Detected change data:
•••
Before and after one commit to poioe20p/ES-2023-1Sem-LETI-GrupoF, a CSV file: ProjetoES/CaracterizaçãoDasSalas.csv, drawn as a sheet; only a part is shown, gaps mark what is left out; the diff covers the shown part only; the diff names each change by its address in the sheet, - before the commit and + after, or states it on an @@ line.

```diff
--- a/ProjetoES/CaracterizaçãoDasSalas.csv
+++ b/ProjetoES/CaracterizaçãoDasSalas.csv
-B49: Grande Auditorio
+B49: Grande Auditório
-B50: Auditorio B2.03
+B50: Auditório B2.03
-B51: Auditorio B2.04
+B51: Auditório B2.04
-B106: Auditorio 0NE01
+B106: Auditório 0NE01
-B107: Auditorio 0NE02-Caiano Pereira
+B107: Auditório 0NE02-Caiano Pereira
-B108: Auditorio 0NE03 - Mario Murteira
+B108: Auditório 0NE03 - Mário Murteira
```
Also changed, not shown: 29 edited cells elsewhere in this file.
•••
=== PROMPT ===
Output every record exactly as written, with nothing dropped.

=== TASK ANSWER ===
Before and after one commit to poioe20p/ES-2023-1Sem-LETI-GrupoF, a CSV file: ProjetoES/CaracterizaçãoDasSalas.csv, drawn as a sheet; only a part is shown, gaps mark what is left out; the diff covers the shown part only; the diff names each change by its address in the sheet, - before the commit and + after, or states it on an @@ line.

```diff
--- a/ProjetoES/CaracterizaçãoDasSalas.csv
+++ b/ProjetoES/CaracterizaçãoDasSalas.csv
-B49: Grande Auditorio
+B49: Grande Auditório
-B50: Auditorio B2.03
+B50: Auditório B2.03
-B51: Auditorio B2.04
+B51: Auditório B2.04
-B106: Auditorio 0NE01
+B106: Auditório 0NE01
-B107: Auditorio 0NE02-Caiano Pereira
+B107: Auditório 0NE02-Caiano Pereira
-B108: Auditorio 0NE03 - Mario Murteira
+B108: Auditório 0NE03 - Mário Murteira
```
Also changed, not shown: 29 edited cells elsewhere in this file.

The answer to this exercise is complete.